Remember the Trix Rabbit and Smokey the Bear? Sure you do. Animated ads have long been a staple of children’s TV. But the format is used much more sparingly among ads targeted at a broader audience. We reviewed data from more than 12,000 ads that aired over the past two years. Among these, we identified 209 (1.7%) that are fully animated, spanning categories as diverse as Investments, Car Rental, Footwear and, of course, Video Games.
There are many examples of highly effective animated ads. A few weeks ago, Perdue Chicken earned Ad of the Week honors with an animated spot called “Jim Perdue: You Are What You Eat” (Ace Score 646). And M&M’s snagged Brand of the Year recognition in 2012 thanks to its humorous series of ads featuring talking M&M’s. But these high-scoring ads tend to be the exception, not the rule. In fact, animated ads underperform their non-animated counterparts by 16 points on average (see Chart 1). And this trend is consistent across most categories. Among the 19 categories that aired at least three animated ads over the past two years, 13 of them (68%) had animated ads with a lower average score than non-animated ads within the category.
Drilling into the component scores, we found that the performance gap is widest in Information and Relevance, and narrowest in Attention and Likeability (see Chart 2). Animation, particularly when it’s lighthearted, is clearly not the format of choice for delivering informative content. The Relevance gap is selective. In some categories (e.g., Snacks, Soda, Candy & Gum) relevance doesn’t suffer when ads are animated. But in others (e.g., Investments, Footwear, Car Rental) the relevance gap is wide.

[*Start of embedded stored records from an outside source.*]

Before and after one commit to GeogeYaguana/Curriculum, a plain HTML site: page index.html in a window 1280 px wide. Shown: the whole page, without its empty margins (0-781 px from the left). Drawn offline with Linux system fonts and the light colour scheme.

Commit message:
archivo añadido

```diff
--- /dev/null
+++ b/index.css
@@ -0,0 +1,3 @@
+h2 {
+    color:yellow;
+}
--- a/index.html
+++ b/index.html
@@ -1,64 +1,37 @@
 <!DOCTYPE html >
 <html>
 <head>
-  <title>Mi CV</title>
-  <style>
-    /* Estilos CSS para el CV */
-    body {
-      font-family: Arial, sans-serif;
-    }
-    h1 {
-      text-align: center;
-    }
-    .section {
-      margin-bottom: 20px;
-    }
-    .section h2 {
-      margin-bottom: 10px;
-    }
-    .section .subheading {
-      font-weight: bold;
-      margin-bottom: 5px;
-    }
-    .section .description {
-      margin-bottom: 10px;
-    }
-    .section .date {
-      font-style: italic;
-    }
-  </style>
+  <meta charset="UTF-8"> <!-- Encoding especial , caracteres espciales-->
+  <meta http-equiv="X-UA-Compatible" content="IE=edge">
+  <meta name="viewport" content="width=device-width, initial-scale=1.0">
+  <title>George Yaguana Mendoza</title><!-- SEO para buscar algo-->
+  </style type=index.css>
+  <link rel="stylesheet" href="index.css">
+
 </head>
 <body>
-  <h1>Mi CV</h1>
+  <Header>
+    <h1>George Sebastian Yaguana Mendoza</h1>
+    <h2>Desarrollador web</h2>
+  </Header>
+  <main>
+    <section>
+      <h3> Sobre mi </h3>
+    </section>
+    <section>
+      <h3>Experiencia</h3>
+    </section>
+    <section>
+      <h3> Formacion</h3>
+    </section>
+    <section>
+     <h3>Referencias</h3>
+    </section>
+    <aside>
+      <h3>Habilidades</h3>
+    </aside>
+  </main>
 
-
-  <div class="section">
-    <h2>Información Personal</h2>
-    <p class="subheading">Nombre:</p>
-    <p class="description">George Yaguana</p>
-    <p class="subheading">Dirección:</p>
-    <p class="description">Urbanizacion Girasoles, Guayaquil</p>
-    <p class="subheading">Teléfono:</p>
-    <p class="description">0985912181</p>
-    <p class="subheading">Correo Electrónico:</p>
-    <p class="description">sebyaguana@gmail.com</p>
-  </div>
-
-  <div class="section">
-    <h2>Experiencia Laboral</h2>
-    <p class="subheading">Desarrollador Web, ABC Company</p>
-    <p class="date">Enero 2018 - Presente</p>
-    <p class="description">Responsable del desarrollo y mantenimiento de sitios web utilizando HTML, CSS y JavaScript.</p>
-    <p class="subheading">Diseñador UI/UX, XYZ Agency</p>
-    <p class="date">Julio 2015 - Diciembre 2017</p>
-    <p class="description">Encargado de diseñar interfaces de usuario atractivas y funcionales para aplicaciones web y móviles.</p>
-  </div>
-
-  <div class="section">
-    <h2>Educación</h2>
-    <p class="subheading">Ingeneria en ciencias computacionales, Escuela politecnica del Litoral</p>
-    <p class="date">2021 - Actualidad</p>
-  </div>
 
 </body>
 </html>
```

From a demographic perspective, we found that animated ads underperform non-animated ads much more significantly for female viewers than for male viewers. The male gap is 3 points, whereas the female gap is 25 points (see Chart 3). This skew is widest within the Investments and Liquor categories, but is reversed in Footwear, QSR and a handful of other categories. In another demographic vein, we found that age is a significant factor in animated-vs.-non-animated ad effectiveness. The score gap is much wider among older audiences than it is among younger audiences (see Chart 4) – over the years we appear to outgrow the need for our cartoon fix.
To be sure, animated ads tend to be most effective when they’re targeted at males and younger males in particular. Creative directors are certainly wise to this reality. A list of the categories that aired the most animated ads as a percentage of total ads show that Video Games rise to the top (see Table 1). Other categories that skew male (e.g., Investments, Car Rental and Liquor) also appear among the top 10 categories of the 90 that we track. See our recent blog post “He Said, She Said” for more details on male-female skew.
Finally, we pulled together a list of the diamonds in the rough. The top-scoring animated ads over the past two years reveal a diverse group of brands that aired great creative spots utilizing the animated format. Previously mentioned Perdue and M&M’s are both on the list, as are strong efforts from the likes of AT&T, Macy’s, Clorox and others. These are the spots that overcame the demographic handicaps inherent to the animated format. We’ll be watching for more of these stand-out performers in the future, with due recognition in our weekly, quarterly and annual awards.